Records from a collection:
BEGIN
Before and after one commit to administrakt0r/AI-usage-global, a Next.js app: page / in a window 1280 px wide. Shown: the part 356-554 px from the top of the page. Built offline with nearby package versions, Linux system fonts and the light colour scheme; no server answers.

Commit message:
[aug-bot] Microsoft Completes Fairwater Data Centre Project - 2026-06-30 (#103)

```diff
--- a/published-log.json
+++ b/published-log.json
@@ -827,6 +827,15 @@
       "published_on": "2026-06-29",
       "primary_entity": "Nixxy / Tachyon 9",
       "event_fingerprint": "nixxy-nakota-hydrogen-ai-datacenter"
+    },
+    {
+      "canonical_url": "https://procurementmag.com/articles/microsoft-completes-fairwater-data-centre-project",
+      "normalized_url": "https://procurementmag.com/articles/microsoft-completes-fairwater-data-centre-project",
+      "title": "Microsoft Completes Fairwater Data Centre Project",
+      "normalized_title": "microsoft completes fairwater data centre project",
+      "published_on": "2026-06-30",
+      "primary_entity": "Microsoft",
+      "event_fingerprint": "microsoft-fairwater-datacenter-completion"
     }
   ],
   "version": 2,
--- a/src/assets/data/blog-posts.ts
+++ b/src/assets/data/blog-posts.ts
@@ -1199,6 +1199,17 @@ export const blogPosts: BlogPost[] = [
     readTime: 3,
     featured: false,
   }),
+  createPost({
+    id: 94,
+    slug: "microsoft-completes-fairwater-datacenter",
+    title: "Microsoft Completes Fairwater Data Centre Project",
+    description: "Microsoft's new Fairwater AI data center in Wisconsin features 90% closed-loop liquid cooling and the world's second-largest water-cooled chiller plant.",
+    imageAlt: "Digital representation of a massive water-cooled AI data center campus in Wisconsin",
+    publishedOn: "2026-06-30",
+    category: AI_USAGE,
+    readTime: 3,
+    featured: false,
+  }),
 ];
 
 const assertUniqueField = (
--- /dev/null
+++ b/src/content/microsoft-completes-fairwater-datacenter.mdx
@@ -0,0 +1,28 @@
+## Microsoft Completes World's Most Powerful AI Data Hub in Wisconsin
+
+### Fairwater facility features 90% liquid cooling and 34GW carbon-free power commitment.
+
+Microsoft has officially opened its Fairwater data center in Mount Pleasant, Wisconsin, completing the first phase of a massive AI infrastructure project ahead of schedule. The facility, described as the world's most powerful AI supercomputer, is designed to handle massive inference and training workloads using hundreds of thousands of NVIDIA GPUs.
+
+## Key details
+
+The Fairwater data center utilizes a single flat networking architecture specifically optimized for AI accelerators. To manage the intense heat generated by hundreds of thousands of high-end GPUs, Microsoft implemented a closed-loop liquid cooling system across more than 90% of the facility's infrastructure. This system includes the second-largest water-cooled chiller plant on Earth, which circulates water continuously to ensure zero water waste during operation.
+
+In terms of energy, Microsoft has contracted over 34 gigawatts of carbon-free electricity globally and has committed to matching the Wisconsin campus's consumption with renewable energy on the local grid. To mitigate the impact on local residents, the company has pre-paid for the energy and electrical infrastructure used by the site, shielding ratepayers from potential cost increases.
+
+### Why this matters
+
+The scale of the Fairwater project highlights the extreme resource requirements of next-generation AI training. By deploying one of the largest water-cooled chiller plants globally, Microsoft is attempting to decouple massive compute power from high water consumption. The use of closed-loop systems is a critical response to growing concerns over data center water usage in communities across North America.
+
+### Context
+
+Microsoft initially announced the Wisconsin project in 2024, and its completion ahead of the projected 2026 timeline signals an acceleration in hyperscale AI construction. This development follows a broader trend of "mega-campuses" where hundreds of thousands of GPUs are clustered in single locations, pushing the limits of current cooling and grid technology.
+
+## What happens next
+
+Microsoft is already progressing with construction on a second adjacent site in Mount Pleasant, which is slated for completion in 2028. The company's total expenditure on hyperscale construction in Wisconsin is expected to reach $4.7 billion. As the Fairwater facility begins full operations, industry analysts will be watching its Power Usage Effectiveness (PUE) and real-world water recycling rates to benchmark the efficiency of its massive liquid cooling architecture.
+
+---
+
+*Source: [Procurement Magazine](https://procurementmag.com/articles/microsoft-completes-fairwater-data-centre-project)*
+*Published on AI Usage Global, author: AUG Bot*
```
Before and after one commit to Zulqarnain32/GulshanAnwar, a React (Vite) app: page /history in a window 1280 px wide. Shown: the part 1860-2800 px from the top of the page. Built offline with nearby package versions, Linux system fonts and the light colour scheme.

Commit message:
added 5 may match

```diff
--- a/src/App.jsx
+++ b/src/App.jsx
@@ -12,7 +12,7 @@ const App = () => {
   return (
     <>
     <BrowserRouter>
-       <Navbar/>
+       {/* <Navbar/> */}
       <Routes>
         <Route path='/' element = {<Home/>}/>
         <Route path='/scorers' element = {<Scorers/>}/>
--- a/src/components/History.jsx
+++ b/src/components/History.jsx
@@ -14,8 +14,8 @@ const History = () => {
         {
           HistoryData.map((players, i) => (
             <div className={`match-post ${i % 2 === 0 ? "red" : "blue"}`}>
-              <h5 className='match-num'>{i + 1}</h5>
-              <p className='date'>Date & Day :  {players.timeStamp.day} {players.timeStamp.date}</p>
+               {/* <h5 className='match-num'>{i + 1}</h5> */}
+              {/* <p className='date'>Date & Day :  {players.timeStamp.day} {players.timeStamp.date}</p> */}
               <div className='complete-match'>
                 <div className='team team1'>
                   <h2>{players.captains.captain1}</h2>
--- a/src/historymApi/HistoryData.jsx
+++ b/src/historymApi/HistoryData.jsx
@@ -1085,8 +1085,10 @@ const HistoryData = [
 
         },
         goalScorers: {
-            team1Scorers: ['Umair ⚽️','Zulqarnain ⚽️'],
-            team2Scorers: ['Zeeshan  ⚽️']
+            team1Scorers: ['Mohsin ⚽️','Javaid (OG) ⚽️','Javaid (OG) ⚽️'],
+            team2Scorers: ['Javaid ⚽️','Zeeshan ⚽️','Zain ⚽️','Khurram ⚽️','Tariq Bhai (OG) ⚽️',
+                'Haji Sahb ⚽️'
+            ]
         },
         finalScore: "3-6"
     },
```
END
Please retype all of the lines above exactly as they stand.

Before and after one commit to administrakt0r/AI-usage-global, a Next.js app: page / in a window 1280 px wide. Shown: the part 356-554 px from the top of the page. Built offline with nearby package versions, Linux system fonts and the light colour scheme; no server answers.

Commit message:
[aug-bot] Microsoft Completes Fairwater Data Centre Project - 2026-06-30 (#103)

```diff
--- a/published-log.json
+++ b/published-log.json
@@ -827,6 +827,15 @@
       "published_on": "2026-06-29",
       "primary_entity": "Nixxy / Tachyon 9",
       "event_fingerprint": "nixxy-nakota-hydrogen-ai-datacenter"
+    },
+    {
+      "canonical_url": "https://procurementmag.com/articles/microsoft-completes-fairwater-data-centre-project",
+      "normalized_url": "https://procurementmag.com/articles/microsoft-completes-fairwater-data-centre-project",
+      "title": "Microsoft Completes Fairwater Data Centre Project",
+      "normalized_title": "microsoft completes fairwater data centre project",
+      "published_on": "2026-06-30",
+      "primary_entity": "Microsoft",
+      "event_fingerprint": "microsoft-fairwater-datacenter-completion"
     }
   ],
   "version": 2,
--- a/src/assets/data/blog-posts.ts
+++ b/src/assets/data/blog-posts.ts
@@ -1199,6 +1199,17 @@ export const blogPosts: BlogPost[] = [
     readTime: 3,
     featured: false,
   }),
+  createPost({
+    id: 94,
+    slug: "microsoft-completes-fairwater-datacenter",
+    title: "Microsoft Completes Fairwater Data Centre Project",
+    description: "Microsoft's new Fairwater AI data center in Wisconsin features 90% closed-loop liquid cooling and the world's second-largest water-cooled chiller plant.",
+    imageAlt: "Digital representation of a massive water-cooled AI data center campus in Wisconsin",
+    publishedOn: "2026-06-30",
+    category: AI_USAGE,
+    readTime: 3,
+    featured: false,
+  }),
 ];
 
 const assertUniqueField = (
--- /dev/null
+++ b/src/content/microsoft-completes-fairwater-datacenter.mdx
@@ -0,0 +1,28 @@
+## Microsoft Completes World's Most Powerful AI Data Hub in Wisconsin
+
+### Fairwater facility features 90% liquid cooling and 34GW carbon-free power commitment.
+
+Microsoft has officially opened its Fairwater data center in Mount Pleasant, Wisconsin, completing the first phase of a massive AI infrastructure project ahead of schedule. The facility, described as the world's most powerful AI supercomputer, is designed to handle massive inference and training workloads using hundreds of thousands of NVIDIA GPUs.
+
+## Key details
+
+The Fairwater data center utilizes a single flat networking architecture specifically optimized for AI accelerators. To manage the intense heat generated by hundreds of thousands of high-end GPUs, Microsoft implemented a closed-loop liquid cooling system across more than 90% of the facility's infrastructure. This system includes the second-largest water-cooled chiller plant on Earth, which circulates water continuously to ensure zero water waste during operation.
+
+In terms of energy, Microsoft has contracted over 34 gigawatts of carbon-free electricity globally and has committed to matching the Wisconsin campus's consumption with renewable energy on the local grid. To mitigate the impact on local residents, the company has pre-paid for the energy and electrical infrastructure used by the site, shielding ratepayers from potential cost increases.
+
+### Why this matters
+
+The scale of the Fairwater project highlights the extreme resource requirements of next-generation AI training. By deploying one of the largest water-cooled chiller plants globally, Microsoft is attempting to decouple massive compute power from high water consumption. The use of closed-loop systems is a critical response to growing concerns over data center water usage in communities across North America.
+
+### Context
+
+Microsoft initially announced the Wisconsin project in 2024, and its completion ahead of the projected 2026 timeline signals an acceleration in hyperscale AI construction. This development follows a broader trend of "mega-campuses" where hundreds of thousands of GPUs are clustered in single locations, pushing the limits of current cooling and grid technology.
+
+## What happens next
+
+Microsoft is already progressing with construction on a second adjacent site in Mount Pleasant, which is slated for completion in 2028. The company's total expenditure on hyperscale construction in Wisconsin is expected to reach $4.7 billion. As the Fairwater facility begins full operations, industry analysts will be watching its Power Usage Effectiveness (PUE) and real-world water recycling rates to benchmark the efficiency of its massive liquid cooling architecture.
+
+---
+
+*Source: [Procurement Magazine](https://procurementmag.com/articles/microsoft-completes-fairwater-data-centre-project)*
+*Published on AI Usage Global, author: AUG Bot*
```
Before and after one commit to Zulqarnain32/GulshanAnwar, a React (Vite) app: page /history in a window 1280 px wide. Shown: the part 1860-2800 px from the top of the page. Built offline with nearby package versions, Linux system fonts and the light colour scheme.

Commit message:
added 5 may match

```diff
--- a/src/App.jsx
+++ b/src/App.jsx
@@ -12,7 +12,7 @@ const App = () => {
   return (
     <>
     <BrowserRouter>
-       <Navbar/>
+       {/* <Navbar/> */}
       <Routes>
         <Route path='/' element = {<Home/>}/>
         <Route path='/scorers' element = {<Scorers/>}/>
--- a/src/components/History.jsx
+++ b/src/components/History.jsx
@@ -14,8 +14,8 @@ const History = () => {
         {
           HistoryData.map((players, i) => (
             <div className={`match-post ${i % 2 === 0 ? "red" : "blue"}`}>
-              <h5 className='match-num'>{i + 1}</h5>
-              <p className='date'>Date & Day :  {players.timeStamp.day} {players.timeStamp.date}</p>
+               {/* <h5 className='match-num'>{i + 1}</h5> */}
+              {/* <p className='date'>Date & Day :  {players.timeStamp.day} {players.timeStamp.date}</p> */}
               <div className='complete-match'>
                 <div className='team team1'>
                   <h2>{players.captains.captain1}</h2>
--- a/src/historymApi/HistoryData.jsx
+++ b/src/historymApi/HistoryData.jsx
@@ -1085,8 +1085,10 @@ const HistoryData = [
 
         },
         goalScorers: {
-            team1Scorers: ['Umair ⚽️','Zulqarnain ⚽️'],
-            team2Scorers: ['Zeeshan  ⚽️']
+            team1Scorers: ['Mohsin ⚽️','Javaid (OG) ⚽️','Javaid (OG) ⚽️'],
+            team2Scorers: ['Javaid ⚽️','Zeeshan ⚽️','Zain ⚽️','Khurram ⚽️','Tariq Bhai (OG) ⚽️',
+                'Haji Sahb ⚽️'
+            ]
         },
         finalScore: "3-6"
     },
```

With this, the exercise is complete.